With the pictures removed, please write out every line below exactly as given.

++++++++

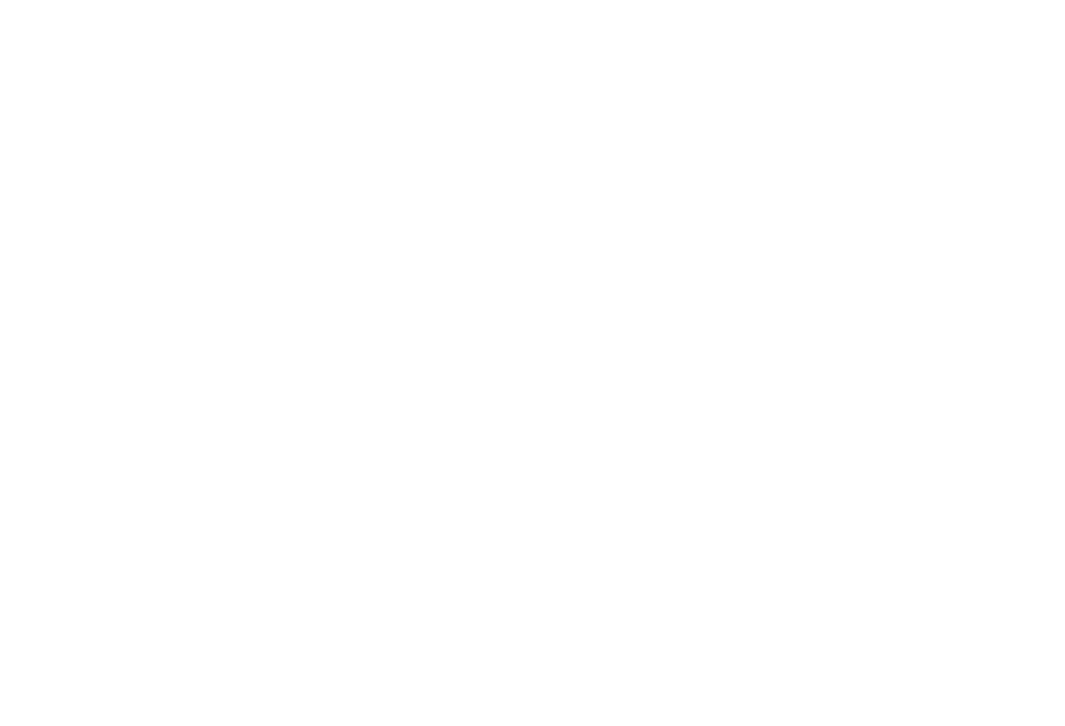
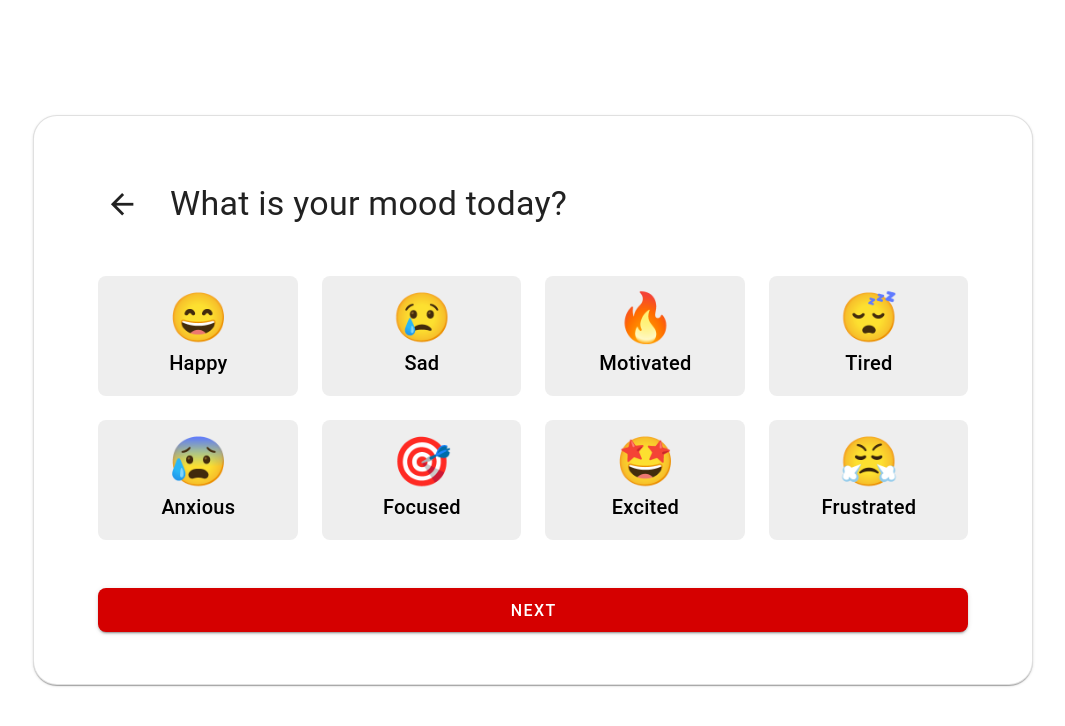
Before and after one commit to nthndkid/ISKOnek-Frontend, a Vue app: page /match in a window 1280 px wide. Before the commit this address had no page. Shown: the top 726 px of the page, without its empty margins (107-1172 px from the left). Built offline with nearby package versions, Linux system fonts and the light colour scheme.

Commit message:
added form wizard and mood component

```diff
--- a/package.json
+++ b/package.json
@@ -12,6 +12,7 @@
     "format": "prettier --write src/"
   },
   "dependencies": {
+    "@mdi/font": "^7.4.47",
     "vue": "^3.5.17",
     "vue-router": "^4.5.1",
     "vuetify": "^3.9.2"
--- /dev/null
+++ b/src/components/FormWizard.vue
@@ -0,0 +1,40 @@
+<script setup>
+import { ref, reactive, computed } from 'vue'
+import MoodForm from './Forms/MoodForm.vue'
+
+const step = ref(1)
+
+const form = reactive({
+    mood: [],
+    interests: [],
+    goal: null
+})
+</script>
+
+<template>
+        <v-card
+            max-width="1000"
+            width="100%"
+            elevation="1"
+            rounded="xl"
+            class="mx-auto pa-4 border border-opacity-05 border-grey-lighten-2"
+        >
+            <div>
+                <MoodForm :form="form"/>
+            </div>
+
+            <v-row justify="center" class="mb-6 px-6 px-md-12">
+                <v-col cols="12" md="12" class="text-center">
+                    <v-btn
+                    color="red-accent-4"
+                    rounded="lg"
+                    size="large"
+                    block
+                    @click="nextStep"
+                    >
+                    Next
+                    </v-btn>
+                </v-col>
+            </v-row>
+        </v-card>
+</template>
--- /dev/null
+++ b/src/components/Forms/MoodForm.vue
@@ -0,0 +1,84 @@
+<script setup>
+import { capitalize } from 'vue';
+import { useRouter } from 'vue-router'
+
+const props = defineProps({
+    form: Object
+})
+
+const router = useRouter()
+
+const moods = [
+  { id: 1, mood: 'happy', emoji: '😄' },
+  { id: 2, mood: 'sad', emoji: '😢' },
+  { id: 3, mood: 'motivated', emoji: '🔥' },
+  { id: 4, mood: 'tired', emoji: '😴' },
+  { id: 5, mood: 'anxious', emoji: '😰' },
+  { id: 6, mood: 'focused', emoji: '🎯' },
+  { id: 7, mood: 'excited', emoji: '🤩' },
+  { id: 8, mood: 'frustrated', emoji: '😤' }
+];
+
+
+function toggle(id){
+    const index = props.form.moods.indexOf(id)
+    if(index === -1){
+        props.form.moods.push(id)
+    } else {
+        props.form.moods.splice(index, 1)
+    }
+}
+
+function goBack() {
+  router.back()
+}
+
+</script>
+
+<template>
+    <div class="pa-6 pa-md-12">
+        <!-- Top Row: Back Button + Title -->
+        <v-row class="align-center mb-6">
+            <!-- Back Button -->
+            <v-col cols="auto">
+                <v-btn icon variant="text" @click="goBack">
+                    <v-icon class="text-h4">mdi-arrow-left</v-icon>
+                </v-btn>
+            </v-col>
+
+            <!-- Title -->
+            <v-col>
+            <h1 class="text-h5 text-md-h4 text-center text-md-start">
+                What is your mood today?
+            </h1>
+            </v-col>
+        </v-row>
+
+        <!-- Mood Buttons -->
+        <v-row class="g-4">
+            <v-col
+            v-for="mood in moods"
+            :key="mood.id"
+            cols="6"
+            md="3"
+            class="d-flex justify-center"
+            >
+            <v-btn
+                :color="form.mood.includes(mood.id) ? 'red-accent-4' : 'grey-lighten-3'"
+                class="py-6 px-2 d-flex flex-column align-center text-center"
+                @click="toggle(mood.id)"
+                rounded="lg"
+                block
+                stacked
+                elevation="0"
+                height="120"
+                style="min-width: 60%"
+            >
+                <span class="text-h3">{{ mood.emoji }}</span>
+                <span class="text-h6 mt-1 text-capitalize">{{ mood.mood }}</span>
+            </v-btn>
+            </v-col>
+        </v-row>
+    </div>
+
+</template>
--- a/src/main.js
+++ b/src/main.js
@@ -5,6 +5,10 @@
 import { createVuetify } from 'vuetify'
 import * as components from 'vuetify/components'
 import * as directives from 'vuetify/directives'
+
+// Icons
+import { aliases, mdi } from 'vuetify/iconsets/mdi'
+import '@mdi/font/css/materialdesignicons.css'
 
 import { createApp } from 'vue'
 import App from './App.vue'
@@ -15,6 +19,13 @@
 const vuetify = createVuetify({
   components,
   directives,
+  icons: {
+    defaultSet: 'mdi',
+    aliases,
+    sets: {
+      mdi,
+    },
+  },
 })
 
 app.use(vuetify)
--- a/src/router/index.js
+++ b/src/router/index.js
@@ -1,6 +1,7 @@
 import { createRouter, createWebHistory } from 'vue-router'
 import HomeView from '../views/HomeView.vue'
 import LoginView from '../views/LoginView.vue'
+import MatchView from '../views/MatchView.vue'
 
 const router = createRouter({
   history: createWebHistory(import.meta.env.BASE_URL),
@@ -15,6 +16,11 @@
       name: 'home',
       component: HomeView,
     },
+    {
+      path: '/match',
+      name: 'match',
+      component: MatchView,
+    },
   ],
 })
 
--- a/src/views/MatchView.vue
+++ b/src/views/MatchView.vue
@@ -0,0 +1,14 @@
+<script setup>
+import FormWizard from '../components/FormWizard.vue';
+</script>
+
+
+<template>
+    <v-container
+      fluid
+      class="d-flex align-center justify-center"
+      style="min-height: 100vh;"
+    >
+     <FormWizard />
+    </v-container>
+</template>
```
Also changed, not shown: src/components/EmojiWizard.vue (added, +120 -0 lines), 1 other file (tests, documents, lock files or other folders).
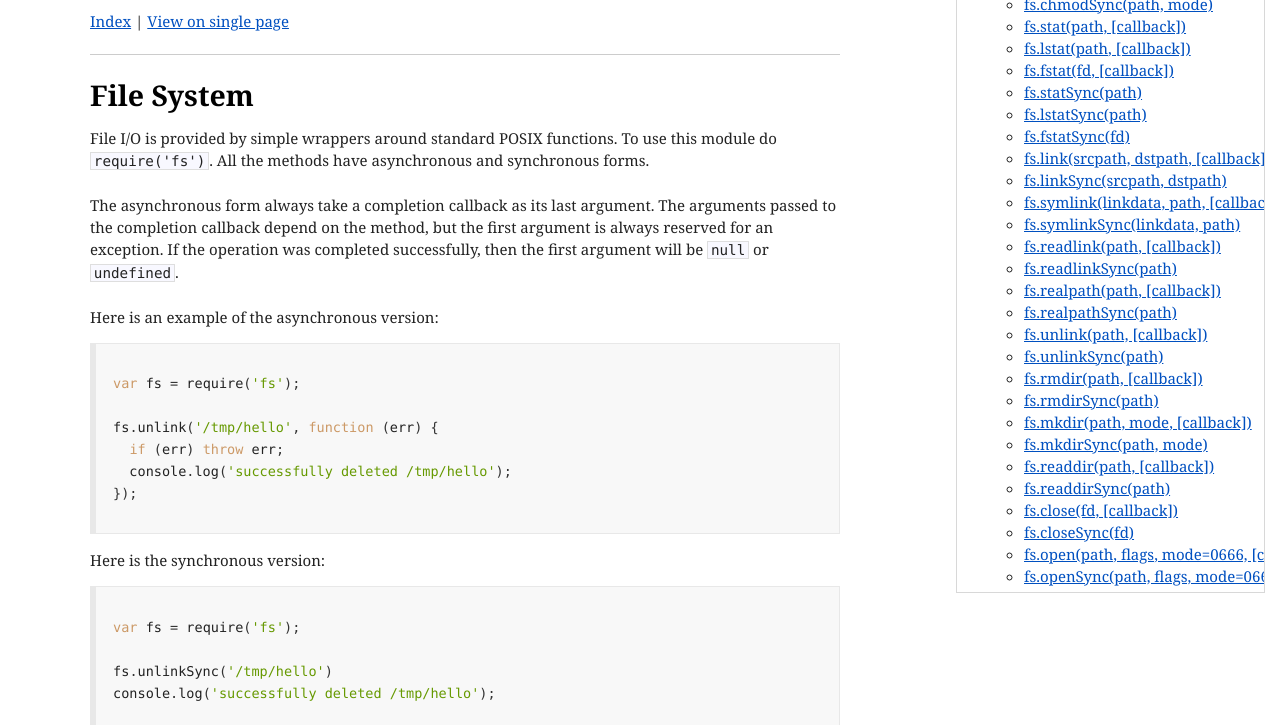
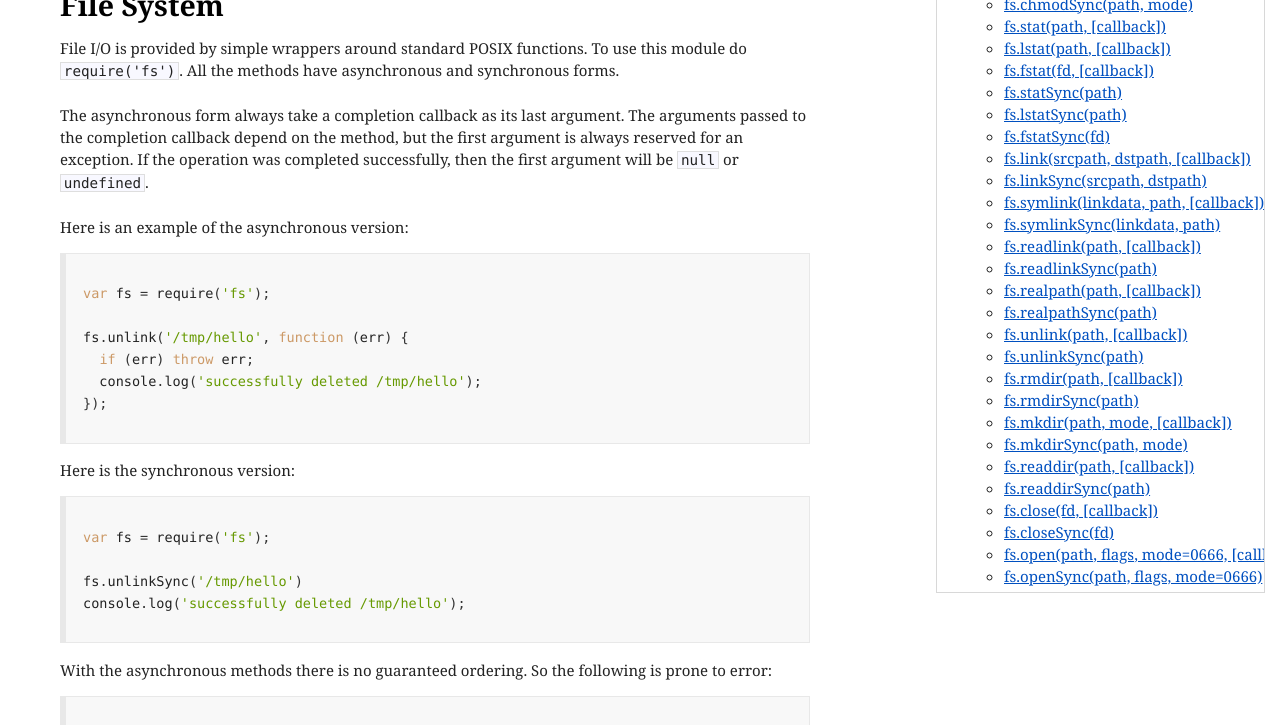
Before and after one commit to networkimprov/networkimprov.github.io, a plain HTML site: page node-doc-api/fs.html in a window 1280 px wide. Shown: the part 184-909 px from the top of the page. Drawn offline with Linux system fonts and the light colour scheme.

Commit message:
api folder

```diff
--- a/node-doc-api/assets/style.css
+++ b/node-doc-api/assets/style.css
@@ -168,7 +168,8 @@ code.pre {
 
 #container {
   position: relative;
-  padding: 6em;
+  margin-left: 4em;
+  width: 65%;
   max-width: 50em;
   text-align: left;
 }
@@ -194,7 +195,8 @@ hr {
   position:fixed;
   top: 0;
   right: 0;
-  width: 20em;
+  width: 25%;
+  max-width: 24em;
   height: 95%;
   margin: 1em;
   border: 1px solid #d8d8d8;
```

++++++++

### Task solution
Before and after one commit to nthndkid/ISKOnek-Frontend, a Vue app: page /match in a window 1280 px wide. Before the commit this address had no page. Shown: the top 726 px of the page, without its empty margins (107-1172 px from the left). Built offline with nearby package versions, Linux system fonts and the light colour scheme.

Commit message:
added form wizard and mood component

```diff
--- a/package.json
+++ b/package.json
@@ -12,6 +12,7 @@
     "format": "prettier --write src/"
   },
   "dependencies": {
+    "@mdi/font": "^7.4.47",
     "vue": "^3.5.17",
     "vue-router": "^4.5.1",
     "vuetify": "^3.9.2"
--- /dev/null
+++ b/src/components/FormWizard.vue
@@ -0,0 +1,40 @@
+<script setup>
+import { ref, reactive, computed } from 'vue'
+import MoodForm from './Forms/MoodForm.vue'
+
+const step = ref(1)
+
+const form = reactive({
+    mood: [],
+    interests: [],
+    goal: null
+})
+</script>
+
+<template>
+        <v-card
+            max-width="1000"
+            width="100%"
+            elevation="1"
+            rounded="xl"
+            class="mx-auto pa-4 border border-opacity-05 border-grey-lighten-2"
+        >
+            <div>
+                <MoodForm :form="form"/>
+            </div>
+
+            <v-row justify="center" class="mb-6 px-6 px-md-12">
+                <v-col cols="12" md="12" class="text-center">
+                    <v-btn
+                    color="red-accent-4"
+                    rounded="lg"
+                    size="large"
+                    block
+                    @click="nextStep"
+                    >
+                    Next
+                    </v-btn>
+                </v-col>
+            </v-row>
+        </v-card>
+</template>
--- /dev/null
+++ b/src/components/Forms/MoodForm.vue
@@ -0,0 +1,84 @@
+<script setup>
+import { capitalize } from 'vue';
+import { useRouter } from 'vue-router'
+
+const props = defineProps({
+    form: Object
+})
+
+const router = useRouter()
+
+const moods = [
+  { id: 1, mood: 'happy', emoji: '😄' },
+  { id: 2, mood: 'sad', emoji: '😢' },
+  { id: 3, mood: 'motivated', emoji: '🔥' },
+  { id: 4, mood: 'tired', emoji: '😴' },
+  { id: 5, mood: 'anxious', emoji: '😰' },
+  { id: 6, mood: 'focused', emoji: '🎯' },
+  { id: 7, mood: 'excited', emoji: '🤩' },
+  { id: 8, mood: 'frustrated', emoji: '😤' }
+];
+
+
+function toggle(id){
+    const index = props.form.moods.indexOf(id)
+    if(index === -1){
+        props.form.moods.push(id)
+    } else {
+        props.form.moods.splice(index, 1)
+    }
+}
+
+function goBack() {
+  router.back()
+}
+
+</script>
+
+<template>
+    <div class="pa-6 pa-md-12">
+        <!-- Top Row: Back Button + Title -->
+        <v-row class="align-center mb-6">
+            <!-- Back Button -->
+            <v-col cols="auto">
+                <v-btn icon variant="text" @click="goBack">
+                    <v-icon class="text-h4">mdi-arrow-left</v-icon>
+                </v-btn>
+            </v-col>
+
+            <!-- Title -->
+            <v-col>
+            <h1 class="text-h5 text-md-h4 text-center text-md-start">
+                What is your mood today?
+            </h1>
+            </v-col>
+        </v-row>
+
+        <!-- Mood Buttons -->
+        <v-row class="g-4">
+            <v-col
+            v-for="mood in moods"
+            :key="mood.id"
+            cols="6"
+            md="3"
+            class="d-flex justify-center"
+            >
+            <v-btn
+                :color="form.mood.includes(mood.id) ? 'red-accent-4' : 'grey-lighten-3'"
+                class="py-6 px-2 d-flex flex-column align-center text-center"
+                @click="toggle(mood.id)"
+                rounded="lg"
+                block
+                stacked
+                elevation="0"
+                height="120"
+                style="min-width: 60%"
+            >
+                <span class="text-h3">{{ mood.emoji }}</span>
+                <span class="text-h6 mt-1 text-capitalize">{{ mood.mood }}</span>
+            </v-btn>
+            </v-col>
+        </v-row>
+    </div>
+
+</template>
--- a/src/main.js
+++ b/src/main.js
@@ -5,6 +5,10 @@
 import { createVuetify } from 'vuetify'
 import * as components from 'vuetify/components'
 import * as directives from 'vuetify/directives'
+
+// Icons
+import { aliases, mdi } from 'vuetify/iconsets/mdi'
+import '@mdi/font/css/materialdesignicons.css'
 
 import { createApp } from 'vue'
 import App from './App.vue'
@@ -15,6 +19,13 @@
 const vuetify = createVuetify({
   components,
   directives,
+  icons: {
+    defaultSet: 'mdi',
+    aliases,
+    sets: {
+      mdi,
+    },
+  },
 })
 
 app.use(vuetify)
--- a/src/router/index.js
+++ b/src/router/index.js
@@ -1,6 +1,7 @@
 import { createRouter, createWebHistory } from 'vue-router'
 import HomeView from '../views/HomeView.vue'
 import LoginView from '../views/LoginView.vue'
+import MatchView from '../views/MatchView.vue'
 
 const router = createRouter({
   history: createWebHistory(import.meta.env.BASE_URL),
@@ -15,6 +16,11 @@
       name: 'home',
       component: HomeView,
     },
+    {
+      path: '/match',
+      name: 'match',
+      component: MatchView,
+    },
   ],
 })
 
--- a/src/views/MatchView.vue
+++ b/src/views/MatchView.vue
@@ -0,0 +1,14 @@
+<script setup>
+import FormWizard from '../components/FormWizard.vue';
+</script>
+
+
+<template>
+    <v-container
+      fluid
+      class="d-flex align-center justify-center"
+      style="min-height: 100vh;"
+    >
+     <FormWizard />
+    </v-container>
+</template>
```
Also changed, not shown: src/components/EmojiWizard.vue (added, +120 -0 lines), 1 other file (tests, documents, lock files or other folders).
Before and after one commit to networkimprov/networkimprov.github.io, a plain HTML site: page node-doc-api/fs.html in a window 1280 px wide. Shown: the part 184-909 px from the top of the page. Drawn offline with Linux system fonts and the light colour scheme.

Commit message:
api folder

```diff
--- a/node-doc-api/assets/style.css
+++ b/node-doc-api/assets/style.css
@@ -168,7 +168,8 @@ code.pre {
 
 #container {
   position: relative;
-  padding: 6em;
+  margin-left: 4em;
+  width: 65%;
   max-width: 50em;
   text-align: left;
 }
@@ -194,7 +195,8 @@ hr {
   position:fixed;
   top: 0;
   right: 0;
-  width: 20em;
+  width: 25%;
+  max-width: 24em;
   height: 95%;
   margin: 1em;
   border: 1px solid #d8d8d8;
```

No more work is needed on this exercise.